All his climbs so far have been done without oxygen, as for Steck using \'gas\' would be \'cheating\'. "The experience would not be the same with oxygen. People are fooling themselves, only pretending to be at a certain altitude," he argued. The trained carpenter is also critical of the commercialisation of Everest, but says he'd love to stand on the top of the world one day-if wallet and time allow.

But for now all Steck wants is to get up Annapurna I, his way. He says he isn't scared, but seems a little nervous sitting by the pool in his hotel. "I have to pull myself together and avoid thinking about it too much. otherwise the face will even become higher and more overhanging," he said. "But I think I've reached the limit of my physical abilities. I can't get any stronger or faster-the only thing I can do is go higher."

Early summits

Halfway through this spring climbing season, a lot has already happened on the world's highest peaks. Two climbers from Kazakhstan, Maxut Zhumayev, 30, and Vassily Pivtsov, 31, summitted Everest on 30 April via the North Col without using supplementary oxygen. Both climbers have now scaled 11 of the 14 eight thousanders without oxygen. Their summits of Everest are said to be the earliest so far from the north side.

According to the Discovery Channel, five sherpas, led by Phurba Tashi, reached the top of the world on the same day Zhumayev and Pivtsov topped out. The dispatch also describes the ordeal of the Kazakhs' descent and how they had to be assisted by the sherpas to make it back to Advanced Base Camp. "At ABC the men revealed that they had gone 48 hours without a drop of water and no extra oxygen during their summit push and descent", the website said. They are reported to be well.

Everest has also claimed its first casualty of the year. Dawa Sherpa, who was from the Makalu region, was killed between Camp II and Camp III on the Nepal side. The Ministry of Tourism says he fell down the Kharpas crevasse while on his way up to Camp III on 26 April.

Another mountaineer going for all eight-thousanders bagged Dhaulagiri I, his twelfth.
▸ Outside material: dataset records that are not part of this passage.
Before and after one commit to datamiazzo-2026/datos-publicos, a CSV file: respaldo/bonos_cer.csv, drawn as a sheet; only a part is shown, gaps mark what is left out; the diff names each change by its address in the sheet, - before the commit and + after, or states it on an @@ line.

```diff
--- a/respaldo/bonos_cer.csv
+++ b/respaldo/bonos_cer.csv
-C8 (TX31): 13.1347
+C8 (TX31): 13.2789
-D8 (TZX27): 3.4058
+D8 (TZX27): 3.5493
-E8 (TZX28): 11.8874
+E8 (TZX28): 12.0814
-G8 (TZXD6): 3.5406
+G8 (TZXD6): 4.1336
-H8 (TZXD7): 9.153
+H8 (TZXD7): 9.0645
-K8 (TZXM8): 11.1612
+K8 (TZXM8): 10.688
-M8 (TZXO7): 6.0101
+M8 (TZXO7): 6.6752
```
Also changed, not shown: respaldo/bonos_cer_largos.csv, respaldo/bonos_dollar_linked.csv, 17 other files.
Spaniard Inaki Ocha de Olza reached the summit at the 8,167 on 26 April. His teammate and compatriot Jorge Egocheaga followed shortly after, but later had to be evacuated from Base Camp due to frostbite. Other Dhaulagiri ascents reported include those of Romanian Horia Colibasanu and Kazakh team members Serguey Samoilov, Svetlana Sharipova, and Eugeny Shutov on 1 May, and a speed summit by Denis Urubko on 2 May.

An Italian climber is said to have fallen to his death just below the summit the day Ochoa topped out.

There have already been a few summits of Cho Oyo, the world's sixth highest mountain, with Italians Silvio Mondinelli and Marco Confortola reaching the top after an impressive 20-hour push from Camp I.

Despite the early summits on Everest, most teams are still waiting for the weather window, which traditionally arrives between 15 and 25 May. However, last year was a late Everest season with climbers reaching the summit as late as early June.

Annapurna I for beginners

. Annapurna I (8,091m) is the tenth highest mountain in the world and the eighth highest in Nepal.
. Annapurna was first climbed via the North Face by a French expedition led by Maurice Herzog in 1950.
. Annapurna I is notorious for its avalanche danger. Legendary climbers like Anatoli Boukreev from Russia and Christian Kuntner from Italy have died on the mountain.
. Lafaille, who attempted the south face 1992 but turned backed when his partner fell to his death, died on Makalu (8,463m) in January 2006 while trying a solo winter ascent.
. Related links:, (German).

(11 JAN 2013 - 17 JAN 2013)